Using print advertising to drive traffic to online properties is a great example of integrated marketing.

Except when the consumers can’t access the site.

Like millions of others I commute to work in London every day, and like hundreds of thousands of those commuters I pick up at least one of the free London papers on most days.

Last Friday it was The London Paper and in amongst the snippets of news & pictures of celebrities was a Swatch ad.

Swatch's Valentine's Day ad

It was promoting a competition to win a romantic weekend in Paris and, with Valentines Day fast approaching, I thought that I’d enter.

Seeing as I was on the train and wouldn’t be likely to remember to cut out & post back an entry form, I decided to use the other entry method available and go to the website, swatchlovesquad.com.

Imagine my surprise, and annoyance, when I loaded the site up on my Blackberry only to find that due to the fact that the site was entirely in Flash I couldn’t view it.

I had the same problem on my mobile as well (despite the fact that it’s a Nokia N73 and so reasonably advanced).

It struck me as very bizarre that an ad in a paper which is, I would imagine, primarily read by people on the train was promoting a site that those self-same people would be unable to view until they got home and logged on to a PC.

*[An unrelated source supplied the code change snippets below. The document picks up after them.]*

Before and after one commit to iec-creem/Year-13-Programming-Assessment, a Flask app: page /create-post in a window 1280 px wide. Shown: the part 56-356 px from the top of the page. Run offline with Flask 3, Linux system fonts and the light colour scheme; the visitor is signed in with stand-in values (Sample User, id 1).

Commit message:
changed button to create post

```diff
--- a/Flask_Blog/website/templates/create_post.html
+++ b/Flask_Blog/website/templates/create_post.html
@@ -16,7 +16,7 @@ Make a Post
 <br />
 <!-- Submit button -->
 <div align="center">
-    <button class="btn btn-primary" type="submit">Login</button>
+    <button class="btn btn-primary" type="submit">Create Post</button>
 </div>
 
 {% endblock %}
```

When I got home I decided to try to replicate the likely actions of my fellow commuters.

Anyone who has taken a train outside of the rush-hour will know that most people don’t take their papers with them when they get off, and so most people trying to find the site would be likely to do so using a search engine.

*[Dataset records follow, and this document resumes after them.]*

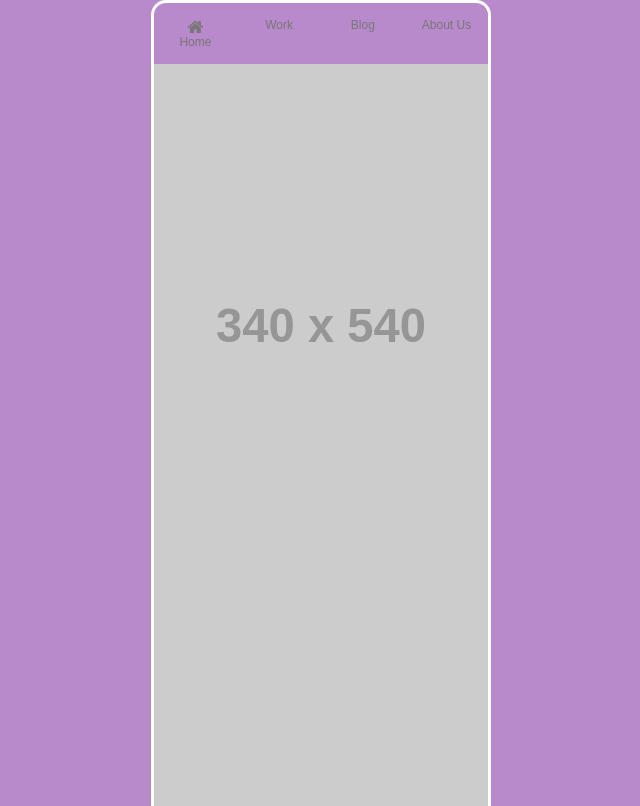
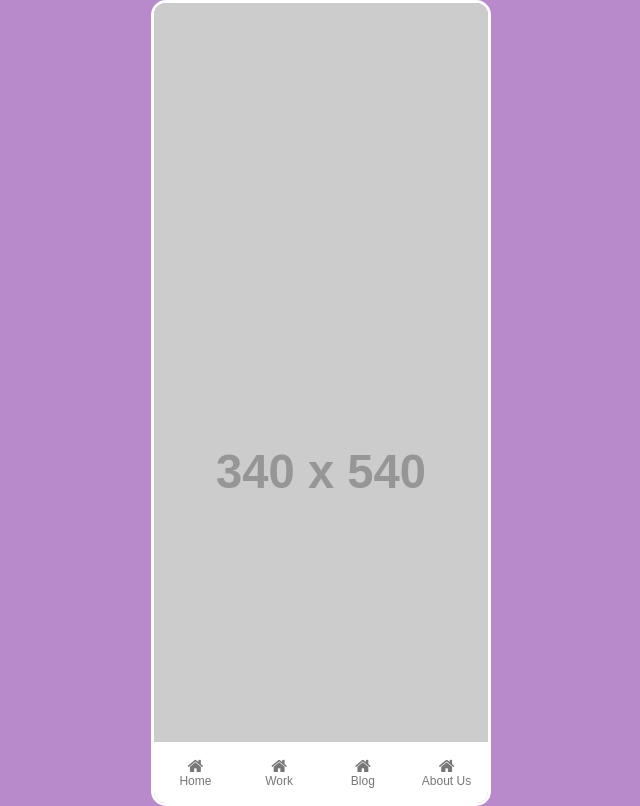
Before and after one commit to psandeepaxioned/mobile-navigation, a plain HTML site: page index.html in a window 1280 px wide. Shown: the top 806 px of the page, without its empty margins (319-959 px from the left). Drawn offline with Linux system fonts and the light colour scheme; placeholder pictures from the web are drawn by us.

Commit message:
navbar and css styling done

```diff
--- a/assets/css/style.css
+++ b/assets/css/style.css
@@ -106,18 +106,20 @@ li {
 /*=================================
   Header styling starts here
 =================================*/
-header{
-  background-color: #b88acb;
+header{  background-color: #b88acb; }
+
+.header{
+  height: 100vh;
+  border: 3px solid #fff;
+  border-radius: 15px;
+  position: relative;
+  overflow: hidden;
   display: flex;
-  align-items: center;
-  justify-content: center;
+  flex-direction: column-reverse;
 }
 
-.header{
-  position: relative;
-  border: 3px solid #fff;
-  border-radius: 15px;
-}
+/* navbar styling started */
+
 nav ul {
   display: flex;
   justify-content: space-between;
@@ -127,29 +129,55 @@ nav li {
   flex-basis: 25%;
   text-align: center;
 }
+
 nav {
   font-size: 12px;
+  background-color: #fff;
 }
+
 nav a {
-  text-transform: capitalize;
-  color: #777777;
   padding: 15px 0;
   display: flex;
   flex-direction: column;
+  color: #777777;
+  text-transform: capitalize;
 }
- .home::before {
+nav a:hover{
+  color: #8e44ad;
+}
+
+.home::before {
   border-radius: 50%;
   content: '\f015';
   font-family: "fontAwesome";
   font-size: 17px;
-  text-align: center;
 }
 
+.work::before {
+  border-radius: 50%;
+  content: '\f015';
+  font-family: "fontAwesome";
+  font-size: 17px;
+}
 
+.blog::before {
+  border-radius: 50%;
+  content: '\f015';
+  font-family: "fontAwesome";
+  font-size: 17px;
+}
 
-
-
-
+.about::before {
+  border-radius: 50%;
+  content: '\f015';
+  font-family: "fontAwesome";
+  font-size: 17px;
+}
+.slider {
+  display: flex;
+  flex-direction: column-reverse;
+}
+/* navbar styling ended */
 /*=================================
   Header styling ends here
 =================================*/
```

I’d like to say that I was surprised when I was unable to find the site using a whole host of different search terms, but in fact I wasn’t.

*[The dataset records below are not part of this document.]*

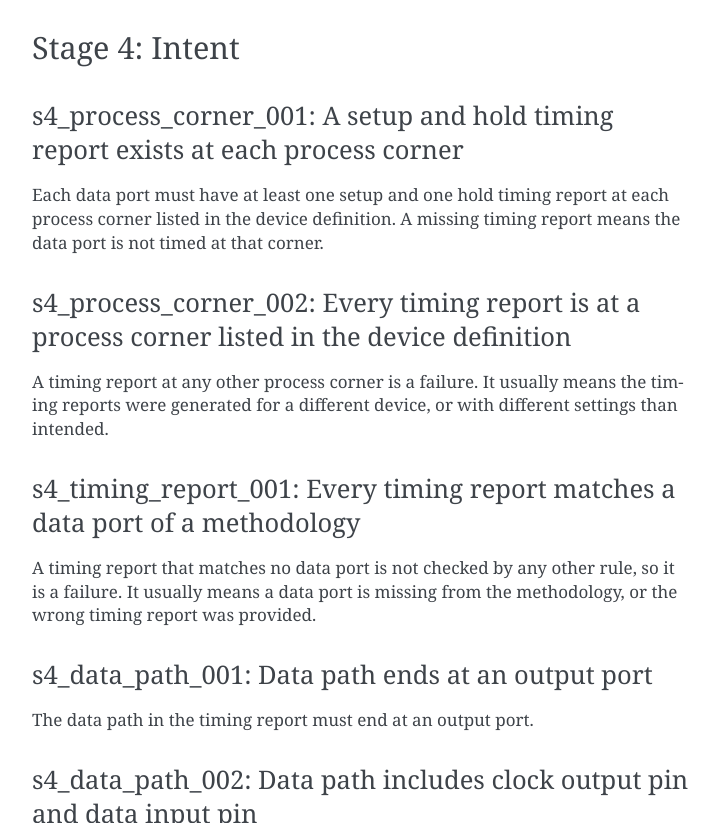
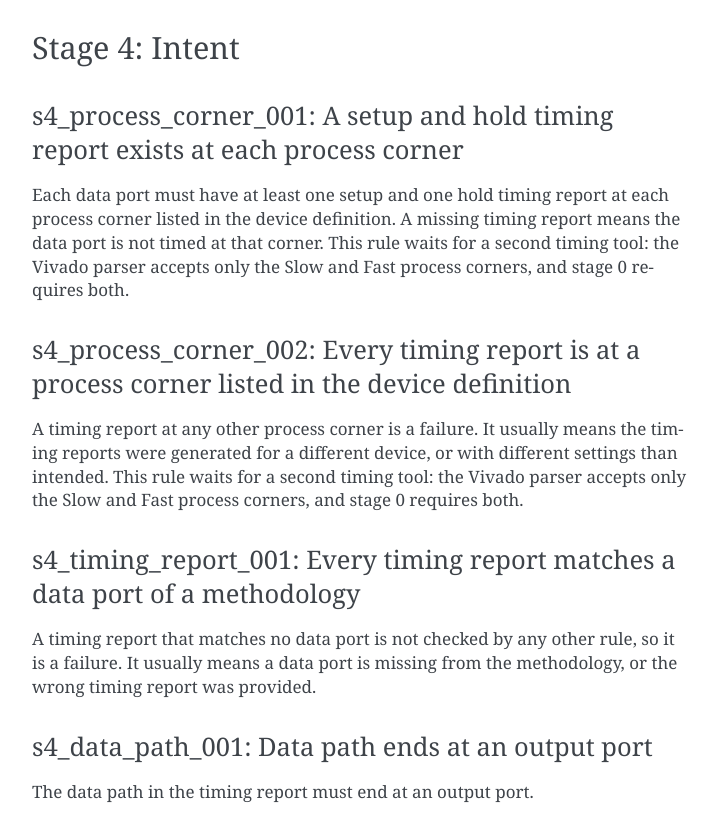
Before and after one commit to jeremiah-c-leary/sta-constraint-validator, a Sphinx documentation site: the page built from docs/source/trc.rst, in a window 1280 px wide and 900 px high, scrolled down 5102 px, cut to the strip 77-900 px from the top of the window. Shown: the whole strip, without its empty margins (388-1106 px from the left). Built offline with Sphinx 7.4.7, drawn with Linux system fonts in a browser that asks for light colours.

Commit message:
Noting that the process corner rules wait for a second timing tool.
Co-Authored-By: Claude Opus 5.5 <noreply@anthropic.com>

```diff
--- a/docs/source/trc.rst
+++ b/docs/source/trc.rst
@@ -177,12 +177,14 @@ s4_process_corner_001: A setup and hold timing report exists at each process cor
 
 Each data port must have at least one setup and one hold timing report at each process corner listed in the device definition.
 A missing timing report means the data port is not timed at that corner.
+This rule waits for a second timing tool: the Vivado parser accepts only the Slow and Fast process corners, and stage 0 requires both.
 
 s4_process_corner_002: Every timing report is at a process corner listed in the device definition
 ^^^^^^^^^^^^^^^^^^^^^^^^^^^^^^^^^^^^^^^^^^^^^^^^^^^^^^^^^^^^^^^^^^^^^^^^^^^^^^^^^^^^^^^^^^^^^^^^^
 
 A timing report at any other process corner is a failure.
 It usually means the timing reports were generated for a different device, or with different settings than intended.
+This rule waits for a second timing tool: the Vivado parser accepts only the Slow and Fast process corners, and stage 0 requires both.
 
 s4_timing_report_001: Every timing report matches a data port of a methodology
 ^^^^^^^^^^^^^^^^^^^^^^^^^^^^^^^^^^^^^^^^^^^^^^^^^^^^^^^^^^^^^^^^^^^^^^^^^^^^^^
```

This should be a cautionary tale on the dangers of allowing form to take precedence over function; to allow style to beat substance.

When you consider what the site is trying to do (capture competition entries; allow users to view a video, send messages & buy products) there is absolutely no need for it to be in Flash.

Flash is great – it makes things look amazing, and can be used in ways that make HTML seem positively prehistoric.

But there are time when it simply isn’t appropriate, and a website that is aimed at commuters is certainly one of those.

So next time your design agency is suggesting an all Flash site, think about who it’s aimed at, what it needs to do, and whether a site that will be inaccessible to anyone accessing the internet via a mobile, as well as to the majority of the population that uses search engines as default browsers is really the best way to go.

And then ask whether there isn’t some way to blend Flash & functionality.

Related posts:

Six ways to improve online experience

10 reasons why your website sucks